[WHAT IS NEEDED]:
Every line of the records must be repeated exactly; pictures stay out.

Data records
↓↓↓

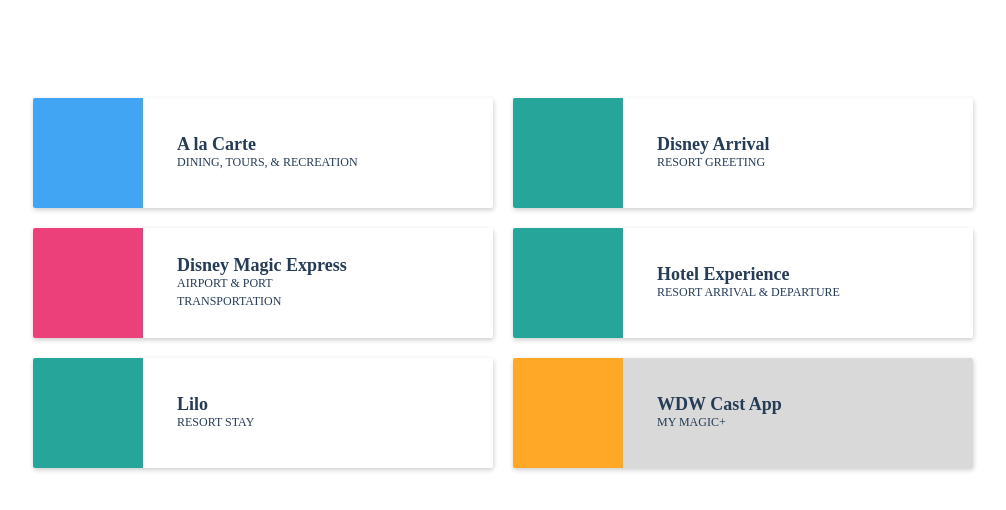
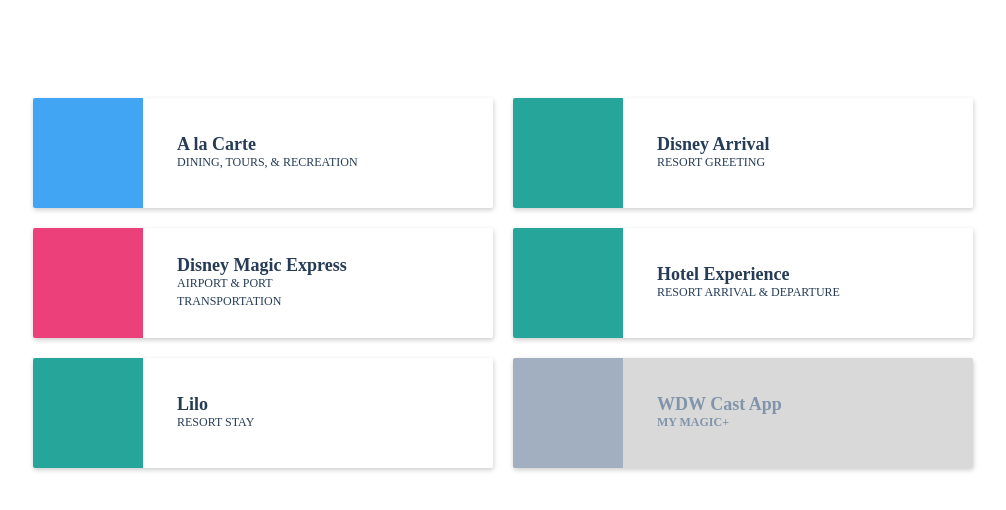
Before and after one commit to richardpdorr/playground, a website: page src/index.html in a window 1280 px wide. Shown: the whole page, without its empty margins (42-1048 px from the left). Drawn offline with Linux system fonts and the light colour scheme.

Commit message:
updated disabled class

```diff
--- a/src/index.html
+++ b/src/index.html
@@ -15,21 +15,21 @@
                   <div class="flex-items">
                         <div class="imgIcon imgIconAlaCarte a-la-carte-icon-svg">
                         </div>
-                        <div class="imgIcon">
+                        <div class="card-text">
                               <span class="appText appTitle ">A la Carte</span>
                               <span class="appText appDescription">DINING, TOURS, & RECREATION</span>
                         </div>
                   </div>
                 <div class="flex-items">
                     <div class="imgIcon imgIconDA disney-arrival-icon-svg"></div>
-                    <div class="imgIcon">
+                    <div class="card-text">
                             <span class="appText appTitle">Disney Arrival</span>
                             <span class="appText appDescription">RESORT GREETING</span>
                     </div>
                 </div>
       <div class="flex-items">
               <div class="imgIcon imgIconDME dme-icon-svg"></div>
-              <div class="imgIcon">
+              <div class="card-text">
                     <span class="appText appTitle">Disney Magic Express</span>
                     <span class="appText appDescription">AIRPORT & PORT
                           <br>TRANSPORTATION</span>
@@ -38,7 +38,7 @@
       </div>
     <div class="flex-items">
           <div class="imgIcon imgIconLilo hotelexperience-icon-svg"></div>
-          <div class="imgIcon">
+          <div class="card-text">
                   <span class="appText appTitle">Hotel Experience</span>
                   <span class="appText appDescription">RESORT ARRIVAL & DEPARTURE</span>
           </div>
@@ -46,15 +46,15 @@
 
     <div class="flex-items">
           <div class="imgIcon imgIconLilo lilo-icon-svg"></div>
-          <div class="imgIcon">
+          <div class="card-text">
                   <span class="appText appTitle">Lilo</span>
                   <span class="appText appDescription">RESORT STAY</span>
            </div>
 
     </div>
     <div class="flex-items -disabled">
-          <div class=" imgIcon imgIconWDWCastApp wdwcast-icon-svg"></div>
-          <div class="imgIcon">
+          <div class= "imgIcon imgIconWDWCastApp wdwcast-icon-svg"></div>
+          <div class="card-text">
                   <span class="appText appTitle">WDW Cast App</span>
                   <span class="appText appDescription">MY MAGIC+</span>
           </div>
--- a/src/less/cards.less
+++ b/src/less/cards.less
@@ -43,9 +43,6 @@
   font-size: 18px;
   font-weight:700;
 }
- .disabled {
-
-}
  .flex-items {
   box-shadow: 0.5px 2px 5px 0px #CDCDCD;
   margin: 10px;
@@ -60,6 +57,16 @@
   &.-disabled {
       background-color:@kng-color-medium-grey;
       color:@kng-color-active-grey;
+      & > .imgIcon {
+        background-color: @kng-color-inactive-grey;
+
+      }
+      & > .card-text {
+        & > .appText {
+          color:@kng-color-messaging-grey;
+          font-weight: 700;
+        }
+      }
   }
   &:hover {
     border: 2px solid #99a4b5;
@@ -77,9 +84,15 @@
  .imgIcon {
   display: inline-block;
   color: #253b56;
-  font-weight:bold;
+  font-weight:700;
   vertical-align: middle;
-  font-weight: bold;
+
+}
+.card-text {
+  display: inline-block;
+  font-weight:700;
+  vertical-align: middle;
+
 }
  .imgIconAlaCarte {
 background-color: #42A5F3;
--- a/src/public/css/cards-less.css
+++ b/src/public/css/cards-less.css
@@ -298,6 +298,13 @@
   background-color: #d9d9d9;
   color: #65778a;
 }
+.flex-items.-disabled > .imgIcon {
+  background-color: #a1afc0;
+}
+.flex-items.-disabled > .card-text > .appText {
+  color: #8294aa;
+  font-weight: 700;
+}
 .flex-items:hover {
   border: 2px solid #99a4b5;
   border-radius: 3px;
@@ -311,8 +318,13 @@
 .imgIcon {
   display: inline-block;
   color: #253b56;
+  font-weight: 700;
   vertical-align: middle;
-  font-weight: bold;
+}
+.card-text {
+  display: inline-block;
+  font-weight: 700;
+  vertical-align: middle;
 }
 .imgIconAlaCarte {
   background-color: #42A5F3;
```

↑↑↑

[RESPONSE BELOW]:
Before and after one commit to richardpdorr/playground, a website: page src/index.html in a window 1280 px wide. Shown: the whole page, without its empty margins (42-1048 px from the left). Drawn offline with Linux system fonts and the light colour scheme.

Commit message:
updated disabled class

```diff
--- a/src/index.html
+++ b/src/index.html
@@ -15,21 +15,21 @@
                   <div class="flex-items">
                         <div class="imgIcon imgIconAlaCarte a-la-carte-icon-svg">
                         </div>
-                        <div class="imgIcon">
+                        <div class="card-text">
                               <span class="appText appTitle ">A la Carte</span>
                               <span class="appText appDescription">DINING, TOURS, & RECREATION</span>
                         </div>
                   </div>
                 <div class="flex-items">
                     <div class="imgIcon imgIconDA disney-arrival-icon-svg"></div>
-                    <div class="imgIcon">
+                    <div class="card-text">
                             <span class="appText appTitle">Disney Arrival</span>
                             <span class="appText appDescription">RESORT GREETING</span>
                     </div>
                 </div>
       <div class="flex-items">
               <div class="imgIcon imgIconDME dme-icon-svg"></div>
-              <div class="imgIcon">
+              <div class="card-text">
                     <span class="appText appTitle">Disney Magic Express</span>
                     <span class="appText appDescription">AIRPORT & PORT
                           <br>TRANSPORTATION</span>
@@ -38,7 +38,7 @@
       </div>
     <div class="flex-items">
           <div class="imgIcon imgIconLilo hotelexperience-icon-svg"></div>
-          <div class="imgIcon">
+          <div class="card-text">
                   <span class="appText appTitle">Hotel Experience</span>
                   <span class="appText appDescription">RESORT ARRIVAL & DEPARTURE</span>
           </div>
@@ -46,15 +46,15 @@
 
     <div class="flex-items">
           <div class="imgIcon imgIconLilo lilo-icon-svg"></div>
-          <div class="imgIcon">
+          <div class="card-text">
                   <span class="appText appTitle">Lilo</span>
                   <span class="appText appDescription">RESORT STAY</span>
            </div>
 
     </div>
     <div class="flex-items -disabled">
-          <div class=" imgIcon imgIconWDWCastApp wdwcast-icon-svg"></div>
-          <div class="imgIcon">
+          <div class= "imgIcon imgIconWDWCastApp wdwcast-icon-svg"></div>
+          <div class="card-text">
                   <span class="appText appTitle">WDW Cast App</span>
                   <span class="appText appDescription">MY MAGIC+</span>
           </div>
--- a/src/less/cards.less
+++ b/src/less/cards.less
@@ -43,9 +43,6 @@
   font-size: 18px;
   font-weight:700;
 }
- .disabled {
-
-}
  .flex-items {
   box-shadow: 0.5px 2px 5px 0px #CDCDCD;
   margin: 10px;
@@ -60,6 +57,16 @@
   &.-disabled {
       background-color:@kng-color-medium-grey;
       color:@kng-color-active-grey;
+      & > .imgIcon {
+        background-color: @kng-color-inactive-grey;
+
+      }
+      & > .card-text {
+        & > .appText {
+          color:@kng-color-messaging-grey;
+          font-weight: 700;
+        }
+      }
   }
   &:hover {
     border: 2px solid #99a4b5;
@@ -77,9 +84,15 @@
  .imgIcon {
   display: inline-block;
   color: #253b56;
-  font-weight:bold;
+  font-weight:700;
   vertical-align: middle;
-  font-weight: bold;
+
+}
+.card-text {
+  display: inline-block;
+  font-weight:700;
+  vertical-align: middle;
+
 }
  .imgIconAlaCarte {
 background-color: #42A5F3;
--- a/src/public/css/cards-less.css
+++ b/src/public/css/cards-less.css
@@ -298,6 +298,13 @@
   background-color: #d9d9d9;
   color: #65778a;
 }
+.flex-items.-disabled > .imgIcon {
+  background-color: #a1afc0;
+}
+.flex-items.-disabled > .card-text > .appText {
+  color: #8294aa;
+  font-weight: 700;
+}
 .flex-items:hover {
   border: 2px solid #99a4b5;
   border-radius: 3px;
@@ -311,8 +318,13 @@
 .imgIcon {
   display: inline-block;
   color: #253b56;
+  font-weight: 700;
   vertical-align: middle;
-  font-weight: bold;
+}
+.card-text {
+  display: inline-block;
+  font-weight: 700;
+  vertical-align: middle;
 }
 .imgIconAlaCarte {
   background-color: #42A5F3;
```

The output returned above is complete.